The dill, Peucedanum graveolens, Bentham and Hooker filius (N.O. Umbelliferoe) is a short erect annual herb indigenous to the Mediterranean districts and southern Russia, but cultivated in England, Germany, and Roumania. The plant was formerly placed in a separate genus, Ane-thum, whence the name ' Fructus Anethi '; it is now included in the genus Peucedanum.
The drug has been in use in this country from very early times.
In the commercial drug the two mericarps of which the fruit is composed are usually separate and free from the pedicel; they are broadly oval in outline, and so strongly dorsally compressed as to be nearly flat. They average about 4 mm. in length and 2.5 mm. in breadth.
Each mericarp is glabrous, brown, and traversed from base to apex by five primary ridges, of which the three dorsal are only slightly raised, and are brown, filiform, and inconspicuous; whilst the lateral are prolonged into thin, yellowish, membranous wings. The transverse section exhibits under the lens six vittse, viz. four on the dorsal and two on the commissural surface; the endosperm is oily, and is not grooved on its commissural surface either in transverse or longitudinal section. Both the odour and taste are agreeably aromatic.
Fig. 64. - Dill fruit. A, entire fruit, side view, magnified 3 diam. B, commissural surface of mericarp, showing the vittae as dark lines, magnified 3 diam. C, transverse section: μ, vittae; k, ridges; v, commissural surface; 2, endosperm; magnified 14 diam. D, portion of the same, further enlarged. (Berg).
The student should observe
(a) The very flat shape of the mericarp,
(b) The inconspicuous dorsal ridges, and the prominent lateral ones (wings),
(c) The mericarps, usually separate and free from the pedicel.
Dill fruit contains from 3 to 4 per cent, of volatile oil (sp. gr. 0.900 to 0.915; O.R. + 70° to + 80°), consisting of carvone (C14H10O, 40 to 60 per cent.), a colourless liquid with strong dill odour, and limonene associated with phellandrene and other terpenes.
Indian dill (P. Sowa, Kurz); imported in large quantities and used as a substitute for caraways when these are scarce; mericarps frequently united and attached to a pedicel; dorsal surface more convex than European dill, ridges paler and more conspicuous, mericarps narrower and less prominently winged. The volatile oil is different in composition (sp. gr. 0.948 to 0.968, optical rotation + 47°.5 to + 50°.5, 40 to 50 per cent, distils over 230°, contains dill-apiol) and the fruits should not be used •in place of European dill.
Fig. 65. - Dill fruit.
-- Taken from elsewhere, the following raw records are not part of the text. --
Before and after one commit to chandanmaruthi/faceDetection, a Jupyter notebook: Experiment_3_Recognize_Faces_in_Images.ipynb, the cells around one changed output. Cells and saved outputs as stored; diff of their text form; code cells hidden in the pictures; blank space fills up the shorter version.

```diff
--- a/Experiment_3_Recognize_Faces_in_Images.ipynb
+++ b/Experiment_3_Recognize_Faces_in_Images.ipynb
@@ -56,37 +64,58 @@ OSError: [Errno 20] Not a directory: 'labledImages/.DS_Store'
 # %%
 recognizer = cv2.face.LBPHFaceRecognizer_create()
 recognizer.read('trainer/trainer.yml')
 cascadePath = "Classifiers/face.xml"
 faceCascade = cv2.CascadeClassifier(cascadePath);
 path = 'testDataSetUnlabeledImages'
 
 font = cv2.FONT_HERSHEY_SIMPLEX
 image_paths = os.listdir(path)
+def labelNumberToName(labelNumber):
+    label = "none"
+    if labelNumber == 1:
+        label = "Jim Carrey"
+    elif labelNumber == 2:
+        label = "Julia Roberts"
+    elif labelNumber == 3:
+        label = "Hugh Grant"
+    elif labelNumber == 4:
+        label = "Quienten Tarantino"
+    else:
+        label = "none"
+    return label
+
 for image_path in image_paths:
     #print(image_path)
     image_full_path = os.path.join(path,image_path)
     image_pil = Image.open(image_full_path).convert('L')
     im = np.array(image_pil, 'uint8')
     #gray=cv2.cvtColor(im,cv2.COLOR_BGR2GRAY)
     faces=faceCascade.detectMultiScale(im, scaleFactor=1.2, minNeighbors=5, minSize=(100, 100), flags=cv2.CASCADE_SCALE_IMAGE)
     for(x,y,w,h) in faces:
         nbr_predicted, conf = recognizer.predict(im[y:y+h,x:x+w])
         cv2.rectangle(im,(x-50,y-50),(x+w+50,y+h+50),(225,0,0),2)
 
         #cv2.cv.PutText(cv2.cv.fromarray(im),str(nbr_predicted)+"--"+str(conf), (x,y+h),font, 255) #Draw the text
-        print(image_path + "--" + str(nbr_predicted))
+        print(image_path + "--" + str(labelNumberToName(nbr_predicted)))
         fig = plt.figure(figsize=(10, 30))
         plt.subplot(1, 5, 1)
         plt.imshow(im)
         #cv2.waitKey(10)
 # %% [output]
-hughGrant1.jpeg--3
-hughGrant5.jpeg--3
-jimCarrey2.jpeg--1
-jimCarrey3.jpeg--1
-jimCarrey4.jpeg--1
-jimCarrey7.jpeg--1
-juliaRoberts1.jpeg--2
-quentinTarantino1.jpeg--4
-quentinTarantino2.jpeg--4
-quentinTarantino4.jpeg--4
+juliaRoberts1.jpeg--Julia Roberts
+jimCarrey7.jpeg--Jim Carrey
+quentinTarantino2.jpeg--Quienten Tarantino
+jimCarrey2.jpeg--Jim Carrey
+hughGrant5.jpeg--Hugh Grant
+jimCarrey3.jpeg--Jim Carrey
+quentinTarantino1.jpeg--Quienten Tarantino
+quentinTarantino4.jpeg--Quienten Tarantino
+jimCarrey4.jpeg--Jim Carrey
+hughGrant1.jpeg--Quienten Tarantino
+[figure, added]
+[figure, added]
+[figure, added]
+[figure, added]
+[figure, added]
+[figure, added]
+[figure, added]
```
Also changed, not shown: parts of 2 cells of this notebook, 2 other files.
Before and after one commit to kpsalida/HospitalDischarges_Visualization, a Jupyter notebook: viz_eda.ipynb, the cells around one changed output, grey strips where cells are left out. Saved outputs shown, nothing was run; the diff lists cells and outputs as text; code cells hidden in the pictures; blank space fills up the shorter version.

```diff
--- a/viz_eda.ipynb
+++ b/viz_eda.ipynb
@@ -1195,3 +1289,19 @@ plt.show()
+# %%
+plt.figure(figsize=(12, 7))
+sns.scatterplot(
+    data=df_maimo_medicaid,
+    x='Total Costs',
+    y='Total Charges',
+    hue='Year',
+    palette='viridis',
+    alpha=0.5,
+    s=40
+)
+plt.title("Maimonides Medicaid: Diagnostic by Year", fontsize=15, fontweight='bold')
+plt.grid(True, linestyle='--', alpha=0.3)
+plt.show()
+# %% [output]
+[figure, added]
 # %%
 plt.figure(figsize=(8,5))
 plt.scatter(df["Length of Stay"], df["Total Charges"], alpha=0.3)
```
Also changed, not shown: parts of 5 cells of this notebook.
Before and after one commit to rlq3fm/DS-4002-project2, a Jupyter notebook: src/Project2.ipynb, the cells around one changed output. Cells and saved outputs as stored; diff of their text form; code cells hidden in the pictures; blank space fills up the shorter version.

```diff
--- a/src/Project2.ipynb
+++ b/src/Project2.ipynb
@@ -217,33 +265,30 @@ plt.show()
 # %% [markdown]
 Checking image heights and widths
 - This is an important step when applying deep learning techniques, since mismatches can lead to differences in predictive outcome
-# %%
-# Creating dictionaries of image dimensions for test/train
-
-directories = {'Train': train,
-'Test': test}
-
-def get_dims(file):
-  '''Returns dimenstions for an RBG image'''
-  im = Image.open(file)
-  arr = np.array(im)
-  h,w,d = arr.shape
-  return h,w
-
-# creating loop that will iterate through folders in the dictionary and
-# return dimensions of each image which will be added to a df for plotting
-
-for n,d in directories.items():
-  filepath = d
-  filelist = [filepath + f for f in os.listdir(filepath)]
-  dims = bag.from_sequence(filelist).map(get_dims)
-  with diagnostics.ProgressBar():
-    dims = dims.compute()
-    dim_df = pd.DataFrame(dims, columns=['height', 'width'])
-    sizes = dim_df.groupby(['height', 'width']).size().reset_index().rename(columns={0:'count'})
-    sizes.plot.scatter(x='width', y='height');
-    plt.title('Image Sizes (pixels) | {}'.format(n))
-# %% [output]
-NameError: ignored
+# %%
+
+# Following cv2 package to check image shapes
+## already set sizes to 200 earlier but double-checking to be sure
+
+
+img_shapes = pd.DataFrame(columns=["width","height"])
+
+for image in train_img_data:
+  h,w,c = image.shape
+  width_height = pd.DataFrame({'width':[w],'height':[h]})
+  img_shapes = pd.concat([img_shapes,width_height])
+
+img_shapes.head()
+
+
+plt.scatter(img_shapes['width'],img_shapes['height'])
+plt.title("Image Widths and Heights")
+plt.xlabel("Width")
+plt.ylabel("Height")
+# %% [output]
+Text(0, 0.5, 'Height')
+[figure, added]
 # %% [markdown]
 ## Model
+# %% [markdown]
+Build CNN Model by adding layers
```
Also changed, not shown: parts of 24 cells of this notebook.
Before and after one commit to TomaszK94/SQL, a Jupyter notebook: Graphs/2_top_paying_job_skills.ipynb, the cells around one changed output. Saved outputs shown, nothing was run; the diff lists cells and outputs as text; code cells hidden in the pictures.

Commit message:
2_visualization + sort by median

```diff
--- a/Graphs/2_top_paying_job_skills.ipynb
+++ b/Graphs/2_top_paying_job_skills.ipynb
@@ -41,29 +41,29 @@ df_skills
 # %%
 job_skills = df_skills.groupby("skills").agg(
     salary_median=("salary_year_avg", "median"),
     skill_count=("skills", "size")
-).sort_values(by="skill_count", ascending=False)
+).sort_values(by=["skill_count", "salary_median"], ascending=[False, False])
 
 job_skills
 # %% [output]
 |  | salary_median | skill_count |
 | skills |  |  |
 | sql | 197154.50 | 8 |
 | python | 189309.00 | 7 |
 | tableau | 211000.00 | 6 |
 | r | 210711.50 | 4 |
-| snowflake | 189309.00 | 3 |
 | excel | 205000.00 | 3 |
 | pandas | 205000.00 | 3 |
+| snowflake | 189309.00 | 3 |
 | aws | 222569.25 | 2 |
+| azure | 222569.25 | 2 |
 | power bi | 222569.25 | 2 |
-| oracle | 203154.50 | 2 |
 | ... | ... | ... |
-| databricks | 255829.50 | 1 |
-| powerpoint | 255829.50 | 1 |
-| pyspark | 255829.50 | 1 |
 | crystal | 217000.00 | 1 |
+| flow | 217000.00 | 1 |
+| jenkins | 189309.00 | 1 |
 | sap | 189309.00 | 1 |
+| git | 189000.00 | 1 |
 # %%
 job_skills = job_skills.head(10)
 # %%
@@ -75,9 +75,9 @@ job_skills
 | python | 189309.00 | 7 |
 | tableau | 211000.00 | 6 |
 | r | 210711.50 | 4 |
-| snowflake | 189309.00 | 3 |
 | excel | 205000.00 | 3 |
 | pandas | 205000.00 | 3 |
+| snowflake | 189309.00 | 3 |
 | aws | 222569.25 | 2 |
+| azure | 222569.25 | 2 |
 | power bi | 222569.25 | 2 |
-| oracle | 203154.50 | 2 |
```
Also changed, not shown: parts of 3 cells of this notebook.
A, English; B, Indian. Magnified 6 diam.
Dill is employed as an aromatic stimulant and carminative.